275 151. Resilience. 152. Relentless-ness. 153. None. Above. Comeuppance. (GM. Sears. U.S. Steel. DEC.) 154. Be yourself. Period. 155. Never work with jerks. Including customers. (Life. Too short.) 156. Under-promise, over-deliver. 157. Talent. (Powerful word.) 158. “Customer = Anyone whose actions affect your results.” 159. Competition stinks. (Seek the soft spots where you can dominate.) 160. K.I.S.S./Keep It Simple, Stupid. 161. Beauty. (Good biz word.) 162. “See the beauty in a hamburger bun.” (Go. Ray.)

276 163. Own up. Quick. ( Denial. Cancer. ) 164. Celebrate. Often. 165
163. Own up. Quick. ( Denial. Cancer.) 164. Celebrate. Often people = 78 approaches. (Each. Unique.) 166. Weed. Ceaselessly. (Prune. Stupid Rules. Non-stop.) 167. Get out of the way. (You = The problem.) 168. Smile. Sunny. Optimism. (If it kills you.) 169. Flowers. (Cheery workplace.) 170. Enjoy. (Or get the hell.) 171. Be intolerant of “sour.” (1 = Major pollution) 172. No “quick trigger” on promotion (Too important.) 173. Evaluation = Lots of study-time Evaluation = “Life or death” to evaluee “360” evaluation. No fad Exit when you’re done. (Done Sooner than you think.)
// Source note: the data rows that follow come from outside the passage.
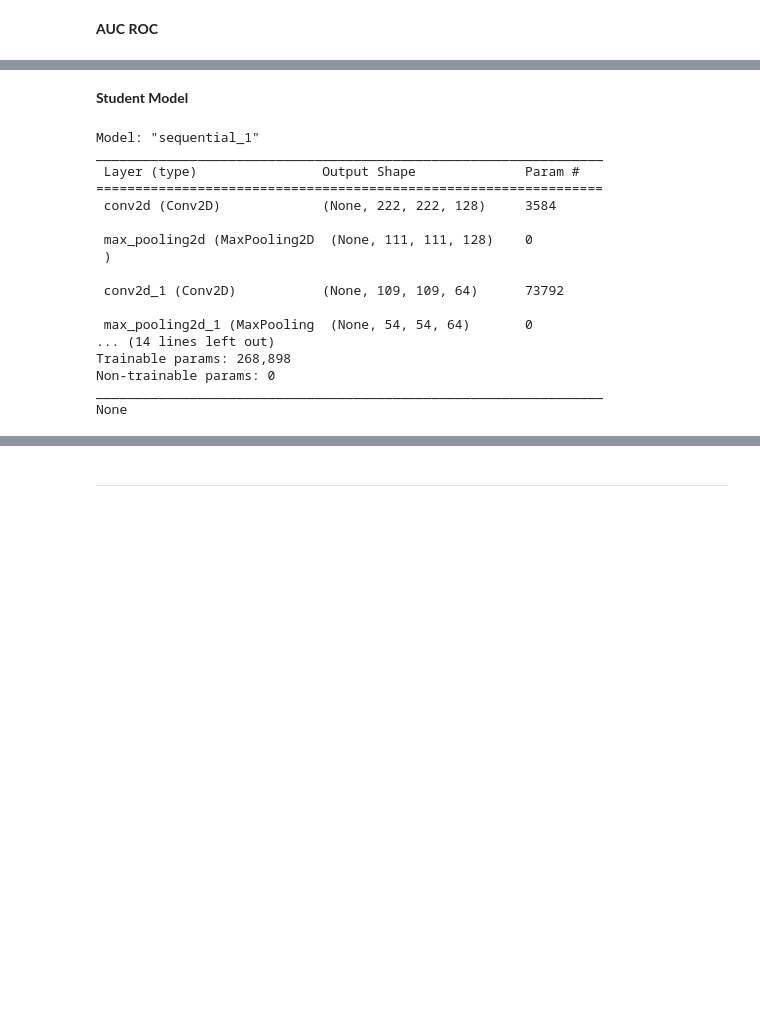
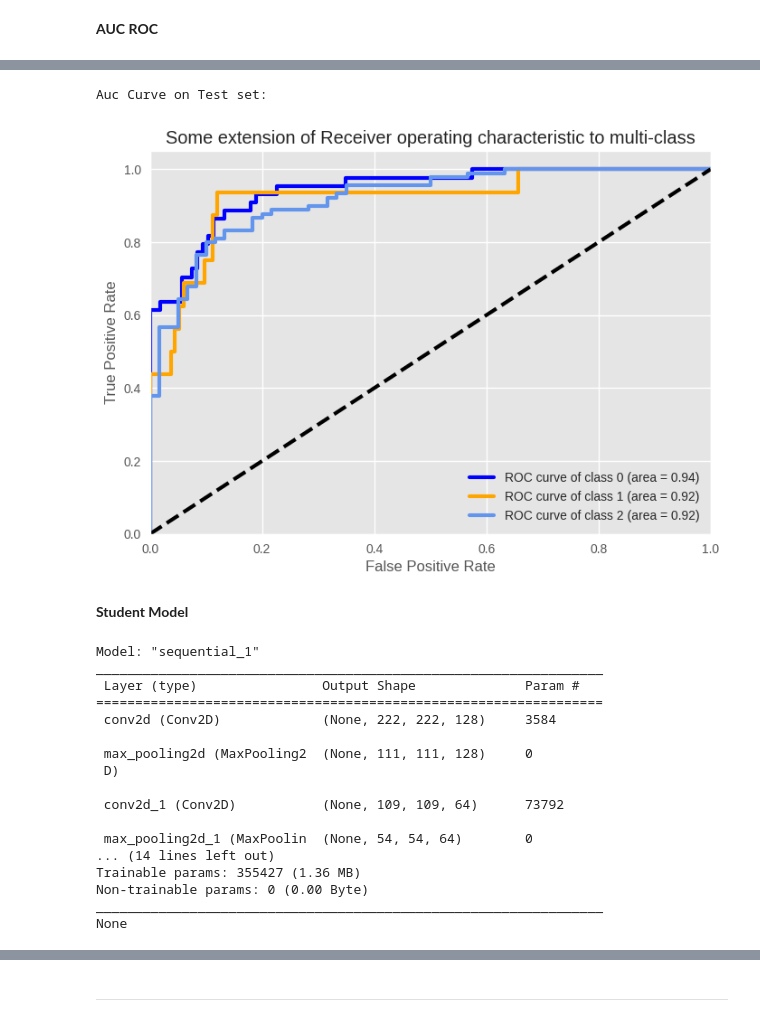
Before and after one commit to mshitie/KD-lesions, a Jupyter notebook: batch_training/Teacher&Student_Batch_18.ipynb, the cells around one changed output, grey strips where cells are left out. Saved outputs shown, nothing was run; the diff lists cells and outputs as text; code cells hidden in the pictures; blank space fills up the shorter version.

```diff
--- a/batch_training/Teacher&Student_Batch_18.ipynb
+++ b/batch_training/Teacher&Student_Batch_18.ipynb
@@ -427,35 +492,38 @@ print(f'Auc Curve on Test set:\n')
 fpr = dict()
 tpr = dict()
 roc_auc = dict()
 
 for i in range(num_of_classes):
-    fpr[i], tpr[i], _ = roc_curve(Y_test[:, i], y_pred[:, i])
+    fpr[i], tpr[i], _ = roc_curve(y_test[:, i], y_pred[:, i])
     roc_auc[i] = auc(fpr[i], tpr[i])
 
 # Compute micro-average ROC curve and ROC area
-fpr["micro"], tpr["micro"], _ = roc_curve(Y_test.ravel(), y_pred.ravel())
+fpr["micro"], tpr["micro"], _ = roc_curve(y_test.ravel(), y_pred.ravel())
 roc_auc["micro"] = auc(fpr["micro"], tpr["micro"])
 
 
 lw = 3
 # Plot all ROC curves
 
 colors = cycle(['blue', 'orange', 'cornflowerblue'])
 for i, color in zip(range(num_of_classes), colors):
     plt.plot(fpr[i],tpr[i], color=color, lw=lw,
              label='ROC curve of class {0} (area = {1:0.2f})'
              ''.format(i, roc_auc[i]))
 
 plt.style.use('ggplot')
 plt.plot([0, 1], [0, 1], 'k--', lw=lw)
 plt.xlim([0.0, 1.0])
 plt.ylim([0.0, 1.05])
 
 plt.xlabel('False Positive Rate')
 plt.ylabel('True Positive Rate')
 plt.title('Some extension of Receiver operating characteristic to multi-class')
 plt.legend(loc="lower right")
 plt.show()
+# %% [output]
+Auc Curve on Test set:
+[figure, added]
 # %% [markdown]
 **Student Model**
 # %%
@@ -463,7 +531,7 @@ plt.show()
 # Student model that is stand-alone. We will evaluate its accuracy compared to a teacher trained student model
 # Hyperparameters
 input_shape = (224, 224, 3) # Input shape of each image
-nb_classes = 2
+nb_classes = 3
 
 customstudent = Sequential()
 customstudent.add(Conv2D(128, kernel_size=(3, 3),activation='relu', input_shape=input_shape))
@@ -491,15 +559,15 @@ _________________________________________________________________
 =================================================================
  conv2d (Conv2D)             (None, 222, 222, 128)     3584
 
- max_pooling2d (MaxPooling2D  (None, 111, 111, 128)    0
- )
+ max_pooling2d (MaxPooling2  (None, 111, 111, 128)     0
+ D)
 
  conv2d_1 (Conv2D)           (None, 109, 109, 64)      73792
 
- max_pooling2d_1 (MaxPooling  (None, 54, 54, 64)       0
+ max_pooling2d_1 (MaxPoolin  (None, 54, 54, 64)        0
 ... (14 lines left out)
-Trainable params: 268,898
-Non-trainable params: 0
+Trainable params: 355427 (1.36 MB)
+Non-trainable params: 0 (0.00 Byte)
 _________________________________________________________________
 None
 # %%
```
Also changed, not shown: parts of 25 cells of this notebook.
277 177. Today. Now. My Project. Am. Is. I. Period.
178. “Beautiful” systems. (Good biz phrase. Not oxymoron.) 179. Build on strengths > Fix weaknesses. 180. “To don’t” = “To do.” (“To don’t” > “To do” ?) 181. Leaders “Do” People. (Period.) 182. Leaders enjoy leading. 183. Serious leadership training = Serious. 184. Priorities. Obvious. (Or else.) “Priorities” = 0 Priorities. (3 “Priorities” = 0 Priorities?) 186. People. First. Last. Always. 187. It. Is. Always. The. People.

278 188. Handshake. (Quantity. Quality. ) 189
188. Handshake. (Quantity. Quality.) 189. Don’t fold your hands in front of your chest. Ever. (Never.) 190. Simplicity. Redundancy. Resilience Bloody-mindedness. Visible optimism. (Success.) (Repeat.) 191. Employee Entrance = Guest Entrance Put the customer SECOND (Thanks, Hal.) 193. Flowers. (Or did I say that before? No matter if I did.) 194. Big Mergers don’t work. Small acquisitions can/do work—if you don’t screw with their energy.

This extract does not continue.